#### EXERCISE PROMPT:
Where the data below contains pictures, omit them; output the rest word for word.

#### DATA TO EXAMINE:
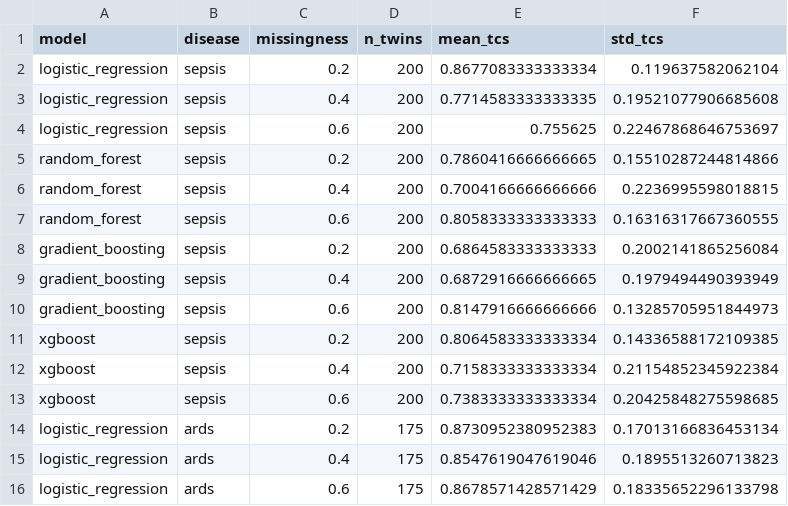
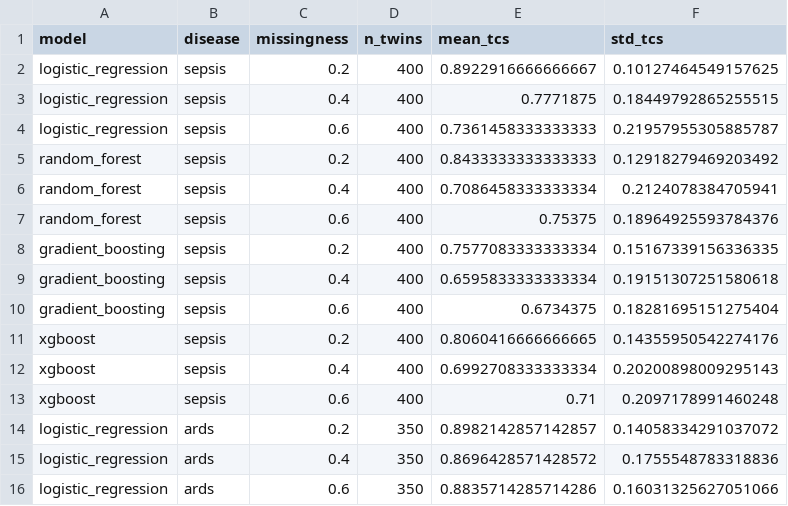
Before and after one commit to ChatchaiTritham/BASICS-CDSS, a CSV file: results/temporal_consistency.csv, drawn as a sheet; only a part is shown; the diff covers the shown part only.

```diff
--- a/results/temporal_consistency.csv
+++ b/results/temporal_consistency.csv
@@ -1,16 +1,16 @@
 model,disease,missingness,n_twins,mean_tcs,std_tcs
-logistic_regression,sepsis,0.2,200,0.8677083333333334,0.119637582062104
-logistic_regression,sepsis,0.4,200,0.7714583333333335,0.19521077906685608
-logistic_regression,sepsis,0.6,200,0.755625,0.22467868646753697
-random_forest,sepsis,0.2,200,0.7860416666666665,0.15510287244814866
-random_forest,sepsis,0.4,200,0.7004166666666666,0.2236995598018815
-random_forest,sepsis,0.6,200,0.8058333333333333,0.16316317667360555
-gradient_boosting,sepsis,0.2,200,0.6864583333333333,0.2002141865256084
-gradient_boosting,sepsis,0.4,200,0.6872916666666665,0.1979494490393949
-gradient_boosting,sepsis,0.6,200,0.8147916666666666,0.13285705951844973
-xgboost,sepsis,0.2,200,0.8064583333333334,0.14336588172109385
-xgboost,sepsis,0.4,200,0.7158333333333334,0.21154852345922384
-xgboost,sepsis,0.6,200,0.7383333333333334,0.20425848275598685
-logistic_regression,ards,0.2,175,0.8730952380952383,0.17013166836453134
-logistic_regression,ards,0.4,175,0.8547619047619046,0.1895513260713823
-logistic_regression,ards,0.6,175,0.8678571428571429,0.18335652296133798
+logistic_regression,sepsis,0.2,400,0.8922916666666667,0.10127464549157625
+logistic_regression,sepsis,0.4,400,0.7771875,0.18449792865255515
+logistic_regression,sepsis,0.6,400,0.7361458333333333,0.21957955305885787
+random_forest,sepsis,0.2,400,0.8433333333333333,0.12918279469203492
+random_forest,sepsis,0.4,400,0.7086458333333334,0.2124078384705941
+random_forest,sepsis,0.6,400,0.75375,0.18964925593784376
+gradient_boosting,sepsis,0.2,400,0.7577083333333334,0.15167339156336335
+gradient_boosting,sepsis,0.4,400,0.6595833333333334,0.19151307251580618
+gradient_boosting,sepsis,0.6,400,0.6734375,0.18281695151275404
+xgboost,sepsis,0.2,400,0.8060416666666665,0.14355950542274176
+xgboost,sepsis,0.4,400,0.6992708333333334,0.20200898009295143
+xgboost,sepsis,0.6,400,0.71,0.2097178991460248
+logistic_regression,ards,0.2,350,0.8982142857142857,0.14058334291037072
+logistic_regression,ards,0.4,350,0.8696428571428572,0.1755548783318836
+logistic_regression,ards,0.6,350,0.8835714285714286,0.16031325627051066
```
Also changed, not shown: 63 edited cells elsewhere in this file, results/dbrs.csv, results/decision_curve.csv, 22 other files.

#### TASK OUTPUT:
Before and after one commit to ChatchaiTritham/BASICS-CDSS, a CSV file: results/temporal_consistency.csv, drawn as a sheet; only a part is shown; the diff covers the shown part only.

```diff
--- a/results/temporal_consistency.csv
+++ b/results/temporal_consistency.csv
@@ -1,16 +1,16 @@
 model,disease,missingness,n_twins,mean_tcs,std_tcs
-logistic_regression,sepsis,0.2,200,0.8677083333333334,0.119637582062104
-logistic_regression,sepsis,0.4,200,0.7714583333333335,0.19521077906685608
-logistic_regression,sepsis,0.6,200,0.755625,0.22467868646753697
-random_forest,sepsis,0.2,200,0.7860416666666665,0.15510287244814866
-random_forest,sepsis,0.4,200,0.7004166666666666,0.2236995598018815
-random_forest,sepsis,0.6,200,0.8058333333333333,0.16316317667360555
-gradient_boosting,sepsis,0.2,200,0.6864583333333333,0.2002141865256084
-gradient_boosting,sepsis,0.4,200,0.6872916666666665,0.1979494490393949
-gradient_boosting,sepsis,0.6,200,0.8147916666666666,0.13285705951844973
-xgboost,sepsis,0.2,200,0.8064583333333334,0.14336588172109385
-xgboost,sepsis,0.4,200,0.7158333333333334,0.21154852345922384
-xgboost,sepsis,0.6,200,0.7383333333333334,0.20425848275598685
-logistic_regression,ards,0.2,175,0.8730952380952383,0.17013166836453134
-logistic_regression,ards,0.4,175,0.8547619047619046,0.1895513260713823
-logistic_regression,ards,0.6,175,0.8678571428571429,0.18335652296133798
+logistic_regression,sepsis,0.2,400,0.8922916666666667,0.10127464549157625
+logistic_regression,sepsis,0.4,400,0.7771875,0.18449792865255515
+logistic_regression,sepsis,0.6,400,0.7361458333333333,0.21957955305885787
+random_forest,sepsis,0.2,400,0.8433333333333333,0.12918279469203492
+random_forest,sepsis,0.4,400,0.7086458333333334,0.2124078384705941
+random_forest,sepsis,0.6,400,0.75375,0.18964925593784376
+gradient_boosting,sepsis,0.2,400,0.7577083333333334,0.15167339156336335
+gradient_boosting,sepsis,0.4,400,0.6595833333333334,0.19151307251580618
+gradient_boosting,sepsis,0.6,400,0.6734375,0.18281695151275404
+xgboost,sepsis,0.2,400,0.8060416666666665,0.14355950542274176
+xgboost,sepsis,0.4,400,0.6992708333333334,0.20200898009295143
+xgboost,sepsis,0.6,400,0.71,0.2097178991460248
+logistic_regression,ards,0.2,350,0.8982142857142857,0.14058334291037072
+logistic_regression,ards,0.4,350,0.8696428571428572,0.1755548783318836
+logistic_regression,ards,0.6,350,0.8835714285714286,0.16031325627051066
```
Also changed, not shown: 63 edited cells elsewhere in this file, results/dbrs.csv, results/decision_curve.csv, 22 other files.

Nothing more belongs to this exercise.